**ACTIVITY**:
Set down the data again word for word. Skip any pictures.

── RECORD EXTRACTS ──

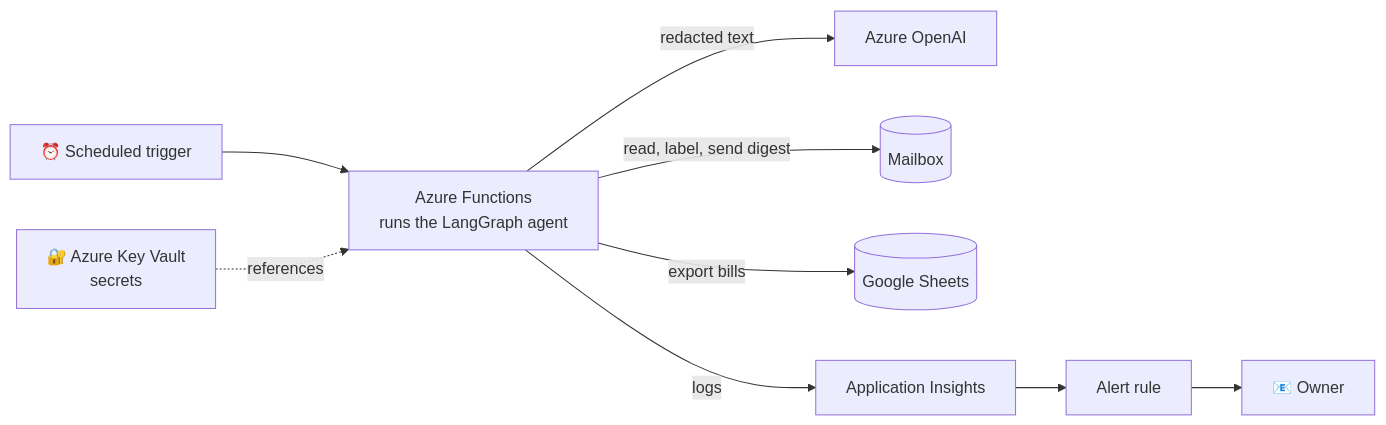
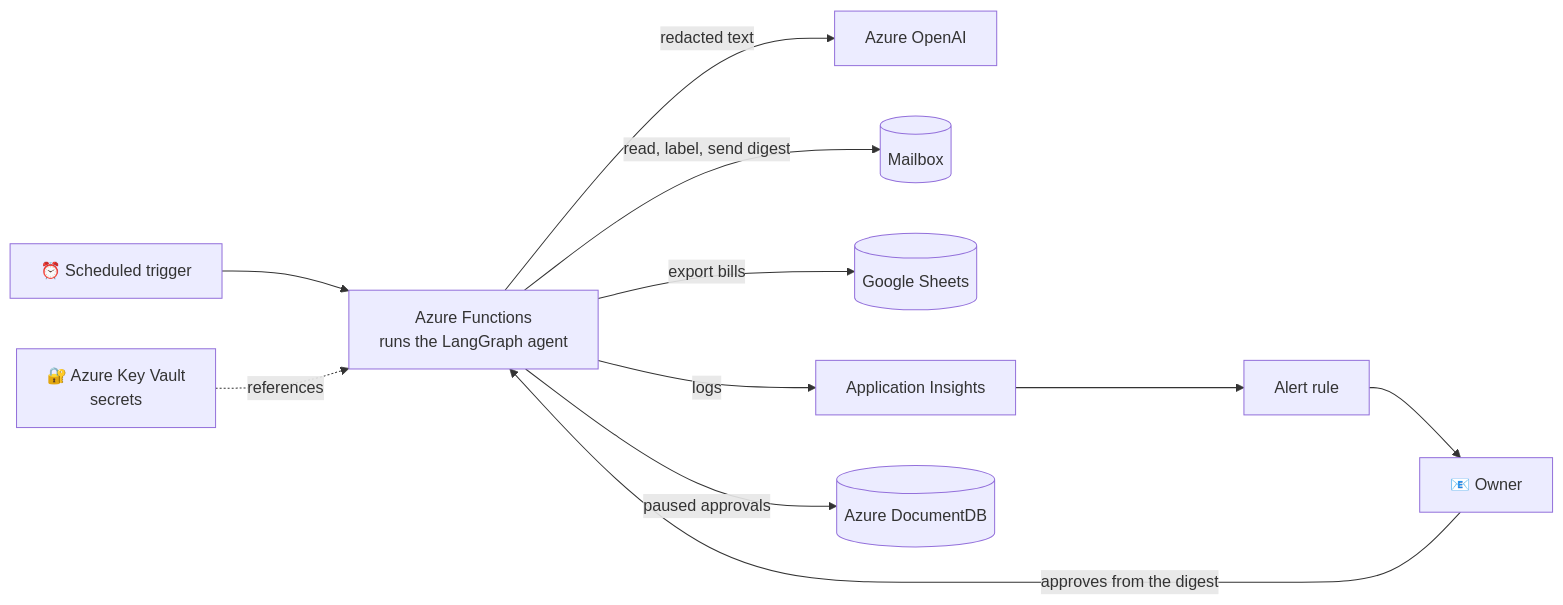
One commit to prerakhere/email-agent changed the second of 2 diagrams in README.md. Above: the diagram before and after it, drawn with Mermaid. The commit also changed other lines of this file, not shown here.

````diff
--- a/README.md
+++ b/README.md
@@ -78,10 +82,12 @@
 ```mermaid
 flowchart LR
     trigger["⏰ Scheduled trigger"] --> func["Azure Functions<br/>runs the LangGraph agent"]
     kv["🔐 Azure Key Vault<br/>secrets"] -. "references" .-> func
     func -- "redacted text" --> aoai["Azure OpenAI"]
     func -- "read, label, send digest" --> mail[("Mailbox")]
     func -- "export bills" --> sheet[("Google Sheets")]
     func -- "logs" --> logs["Application Insights"]
+    func -- "paused approvals" --> db[("Azure DocumentDB")]
+    owner -- "approves from the digest" --> func
     logs --> alert["Alert rule"] --> owner["📧 Owner"]
 ```
````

───

**EXPECTED OUTPUT**:
One commit to prerakhere/email-agent changed the second of 2 diagrams in README.md. Above: the diagram before and after it, drawn with Mermaid. The commit also changed other lines of this file, not shown here.

````diff
--- a/README.md
+++ b/README.md
@@ -78,10 +82,12 @@
 ```mermaid
 flowchart LR
     trigger["⏰ Scheduled trigger"] --> func["Azure Functions<br/>runs the LangGraph agent"]
     kv["🔐 Azure Key Vault<br/>secrets"] -. "references" .-> func
     func -- "redacted text" --> aoai["Azure OpenAI"]
     func -- "read, label, send digest" --> mail[("Mailbox")]
     func -- "export bills" --> sheet[("Google Sheets")]
     func -- "logs" --> logs["Application Insights"]
+    func -- "paused approvals" --> db[("Azure DocumentDB")]
+    owner -- "approves from the digest" --> func
     logs --> alert["Alert rule"] --> owner["📧 Owner"]
 ```
````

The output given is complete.